Tyler Trent first met Purdue football coach Jeff Brohm and others outside the student entrance to Ross-Ade Stadium. Everyone who walks by or passes through the entrance will now know Trent's story.
Purdue on Wednesday renamed Gate E at the stadium as Gate T2, the Tyler Trent Student Gate, to honor the student and Boilermakers fan who inspired many during his fight against cancer. Trent died on Jan. 1 at age 20 from osteosarcoma, a type of bone cancer. Along with the new steel archway above Gate T2, which will be built before the 2019 season, will be a plaque with Trent's image that reads "Forever Our Captain" and explains his story and contributions to the university.
"We hope this will be an appropriate way for generations of fans -- and non-fans, for that matter -- to be reminded of what Tyler stood for," university president Mitch Daniels said during a ceremony Wednesday to unveil the memorial. "[He] personified the characteristics we want every Boilermaker, in some measure, to embody."
Trent's parents, Tony and Kelly, unveiled a picture of what the student entrance will look like after construction.
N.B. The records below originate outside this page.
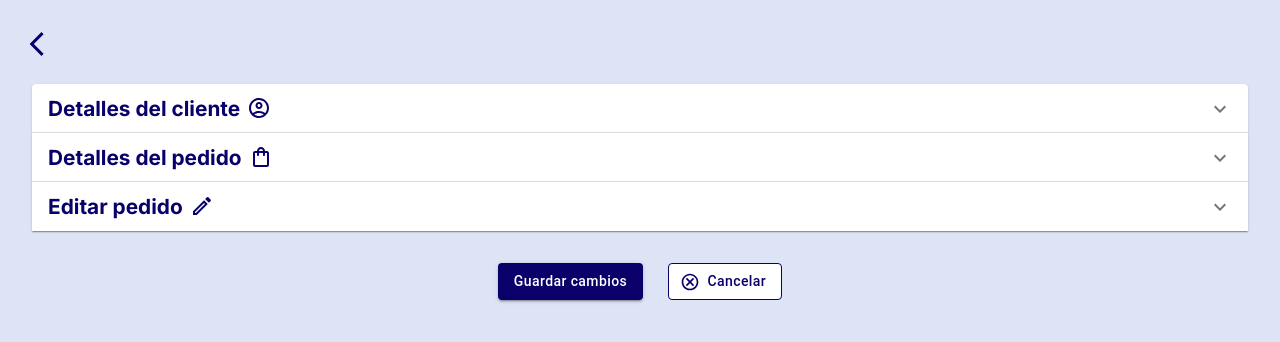
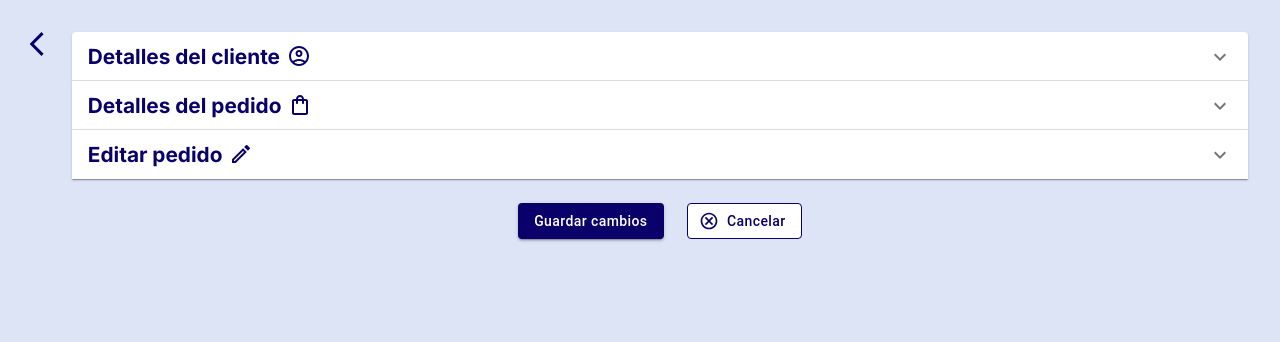
Before and after one commit to CarlosAC-29/Invento_Track, a Next.js app in the folder invento-track-frontend/: page /pages/pedido/editar in a window 1280 px wide. Shown: the top 342 px of the page. Built offline with nearby package versions, Linux system fonts and the light colour scheme.

Commit message:
Add form at delivery edit

```diff
--- a/invento-track-frontend/src/app/components/editar/numberinput.jsx
+++ b/invento-track-frontend/src/app/components/editar/numberinput.jsx
@@ -30,7 +30,7 @@ const NumberInput = React.forwardRef(function CustomNumberInput(props, ref) {
 });
 
 export default function QuantityInput({ defaultValue, onChange }) {
-    return <NumberInput aria-label="Quantity Input" min={1} max={99} defaultValue={defaultValue} onChange={onChange} />;
+    return <NumberInput aria-label="Quantity Input" min={0} max={99} defaultValue={defaultValue} onChange={onChange} />;
 }
 
 const blue = {
--- a/invento-track-frontend/src/app/pages/pedido/editar/page.jsx
+++ b/invento-track-frontend/src/app/pages/pedido/editar/page.jsx
@@ -6,7 +6,7 @@ import AccordionActions from '@mui/material/AccordionActions';
 import AccordionSummary from '@mui/material/AccordionSummary';
 import AccordionDetails from '@mui/material/AccordionDetails';
 import Button from '@mui/material/Button';
-import Box from '@mui/material/Box';
+import Divider from '@mui/material/Divider';
 import TableContainer from '@mui/material/TableContainer';
 import TableHead from '@mui/material/TableHead';
 import Table from '@mui/material/Table';
@@ -67,7 +67,7 @@ const productos = [
         precio: 100,
     },
     {
-        id: 2,
+        id: 3,
         imagen: postobon,
         nombre: 'Producto 2',
         referencia: '123456',
@@ -75,7 +75,7 @@ const productos = [
         precio: 100,
     },
     {
-        id: 2,
+        id: 4,
         imagen: postobon,
         nombre: 'Producto 2',
         referencia: '123456',
@@ -83,7 +83,7 @@ const productos = [
         precio: 100,
     },
     {
-        id: 2,
+        id: 5,
         imagen: postobon,
         nombre: 'Producto 2',
         referencia: '123456',
@@ -99,11 +99,24 @@ export default function AccordionUsage() {
     const searchParams = useSearchParams()
     const idPedido = searchParams.get('id')
     const router = useRouter()
+
     const initialQuantities = productos.reduce((acc, producto) => {
         acc[producto.id] = producto.cantidad;
         return acc;
     }, {});
+
+    const calculateTotal = (quantities) => {
+        let total = 0;
+        productos.forEach(producto => total += quantities[producto.id] * producto.precio);
+        return total;
+    }
+
     const [quantities, setQuantities] = React.useState(initialQuantities);
+    const [total, setTotal] = React.useState(calculateTotal(initialQuantities));
+    React.useEffect(() => {
+        setTotal(calculateTotal(quantities));
+    }, [quantities]);
+
     const handleCancel = () => {
         router.push("/pages/pedido")
     }
@@ -117,12 +130,13 @@ export default function AccordionUsage() {
     return (
         <div class="edit-accordion">
             <ArrowBackIosIcon onClick={handleCancel} sx={{
-                marginBottom: '2%', color: '#090069', scale: '1.2',
+                marginBottom: '2%', color: '#090069', scale: '1.2', height: 'fit-content',
                 '&:hover': {
                     cursor: 'pointer',
                 },
             }} />
-            <Accordion disableGutters={true}>
+
+            <div class="accordion-class"> <Accordion disableGutters={true}>
                 <AccordionSummary
                     expandIcon={<ExpandMoreIcon />}
                     aria-controls="panel1-content"
@@ -193,7 +207,7 @@ export default function AccordionUsage() {
                         <ModeEditOutlineOutlinedIcon style={{ marginLeft: '0.6%', color: '#090069' }} />
                     </AccordionSummary>
                     <AccordionDetails>
-                    <TableContainer>
+                        <TableContainer sx={{ maxHeight: 400, '&::-webkit-scrollbar': { display: 'none' } }}>
                             <Table>
                                 <TableHead>
                                     <TableRow hover>
@@ -241,16 +255,18 @@ export default function AccordionUsage() {
                             </Table>
                         </TableContainer>
                     </AccordionDetails>
-                <AccordionActions>
 
-                </AccordionActions>
-
+                    <div style={{ marginLeft: '2.5%', marginBottom: '1%' }}>
+                        <p className='total'>Total del pedido</p>
+                        <p style={{ fontSize: '1.4em' }}>${total.toLocaleString('es-CO', { minimumFractionDigits: 2 })} </p>
+                    </div>
                 </Accordion>
                 <div class="edit-buttons">
                     <Button variant="contained" sx={{ textTransform: 'none', background: '#090069' }}>Guardar cambios</Button>
                     <Button variant="outlined" sx={{ textTransform: 'none', background: 'white', color: '#090069', borderColor: '#090069' }} startIcon={<CancelOutlinedIcon />} onClick={handleCancel}>Cancelar</Button>
-            </div>
+                </div></div>
 
-        </div>
+
+        </div >
     );
 }
--- a/invento-track-frontend/src/app/pages/pedido/editar/styles.css
+++ b/invento-track-frontend/src/app/pages/pedido/editar/styles.css
@@ -1,11 +1,15 @@
 .edit-accordion {
   margin: 2em;
-  column-gap: 4%;
+  column-gap: 1.3%;
+  display: flex
 }
 
 .edit-buttons {
   display: flex;
   justify-content: center;
   gap: 2%;
-  margin-top: inherit;
+  margin-top: 2%;
 }
+.accordion-class{
+    width: 100%;
+}
```
Lines whose indentation alone changed are shown as unchanged.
Daniels said Mike Berghoff, Purdue's board chairman and president of the Lenex Steel Corporation, donated the steel to construct the new archway.
Purdue also announced that freshman Sean English is the first recipient of the Tyler Trent Courage and Resilience Award, a new scholarship named in Trent's honor to be awarded annually to an undergraduate who has encountered serious physical or similarly daunting adversity in the pursuit of higher education. English, a high school track star from Michigan, lost his right leg after a car struck him in April 2017 as he and his parents had stopped alongside Interstate 96 to help after spotting an overturned vehicle. English underwent more than a dozen surgeries on his leg but returned to run in his final high school track meet 13 months after the incident.
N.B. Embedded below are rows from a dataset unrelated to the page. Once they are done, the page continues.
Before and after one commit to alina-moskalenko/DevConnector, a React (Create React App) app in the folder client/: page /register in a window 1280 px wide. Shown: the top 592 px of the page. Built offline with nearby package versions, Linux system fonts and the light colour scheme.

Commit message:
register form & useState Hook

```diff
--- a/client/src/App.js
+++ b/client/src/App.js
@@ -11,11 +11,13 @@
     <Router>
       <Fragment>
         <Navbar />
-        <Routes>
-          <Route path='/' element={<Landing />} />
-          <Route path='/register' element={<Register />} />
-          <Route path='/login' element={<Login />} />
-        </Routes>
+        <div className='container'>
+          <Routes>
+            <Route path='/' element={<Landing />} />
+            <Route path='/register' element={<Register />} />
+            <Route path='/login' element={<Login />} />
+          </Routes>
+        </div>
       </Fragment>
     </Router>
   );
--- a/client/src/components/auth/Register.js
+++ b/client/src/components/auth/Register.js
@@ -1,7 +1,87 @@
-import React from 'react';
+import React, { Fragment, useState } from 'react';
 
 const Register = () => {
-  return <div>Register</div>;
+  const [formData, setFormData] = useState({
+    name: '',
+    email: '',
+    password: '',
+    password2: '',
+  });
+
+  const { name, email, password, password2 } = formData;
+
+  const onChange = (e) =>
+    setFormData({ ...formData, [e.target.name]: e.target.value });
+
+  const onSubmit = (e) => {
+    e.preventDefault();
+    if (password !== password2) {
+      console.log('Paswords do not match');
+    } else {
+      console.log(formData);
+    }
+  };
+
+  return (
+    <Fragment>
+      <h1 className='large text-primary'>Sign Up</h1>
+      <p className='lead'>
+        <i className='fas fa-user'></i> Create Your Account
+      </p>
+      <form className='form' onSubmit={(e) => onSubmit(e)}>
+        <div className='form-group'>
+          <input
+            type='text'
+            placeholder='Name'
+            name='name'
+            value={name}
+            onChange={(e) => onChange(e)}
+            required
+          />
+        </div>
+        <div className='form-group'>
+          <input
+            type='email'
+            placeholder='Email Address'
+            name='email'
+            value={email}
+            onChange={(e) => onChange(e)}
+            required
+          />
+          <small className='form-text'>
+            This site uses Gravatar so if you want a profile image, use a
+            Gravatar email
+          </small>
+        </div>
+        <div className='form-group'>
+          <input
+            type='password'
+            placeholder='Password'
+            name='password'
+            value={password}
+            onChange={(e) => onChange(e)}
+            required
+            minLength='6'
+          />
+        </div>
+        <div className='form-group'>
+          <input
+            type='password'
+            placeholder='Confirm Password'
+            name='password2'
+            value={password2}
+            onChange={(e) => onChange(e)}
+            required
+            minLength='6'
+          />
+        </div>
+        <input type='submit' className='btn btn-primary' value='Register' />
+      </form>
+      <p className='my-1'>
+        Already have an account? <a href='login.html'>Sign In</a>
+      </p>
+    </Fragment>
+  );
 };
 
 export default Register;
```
English called Trent a hero, saying, "I want to be Tyler Trent when I grow up."
"Today is his day, this is his gate," English said. "This is such an honor to be attached to his name."
Trent was diagnosed with cancer in 2014, and he had the bone in the upper half of his right arm replaced during surgery. His cancer went into remission but returned several years later, toward the end of high school. The Carmel, Indiana, native still enrolled at Purdue on schedule before leaving campus in September.
Trent served as Purdue's honorary captain several times during the 2018 season. Millions of college football fans learned of his story during Purdue's upset victory over Ohio State, a game Trent attended. He inspired chants of "Cancer sucks!" and the hashtag #TylerStrong, and encouraged donations for cancer research. Purdue established the Tyler Trent Cancer Research Endowment, which raised more than $100,000 before Trent's death.
Trent received many honors last fall, including the Disney Spirit Award and the Sagamore of the Wabash award, the highest civilian award given to Indiana citizens. In October, he received an associate degree from Purdue's Polytechnic Institute.
Purdue quarterback Aaron Banks, also the school's student body president, called Trent "a shining light" for the Purdue community and those around the world.
"If you ever have doubts or struggles that you don't think you can push through," Banks said, "I encourage you to come to this spot and remind yourself of the impact someone can make if they choose to live their lives Tyler Strong."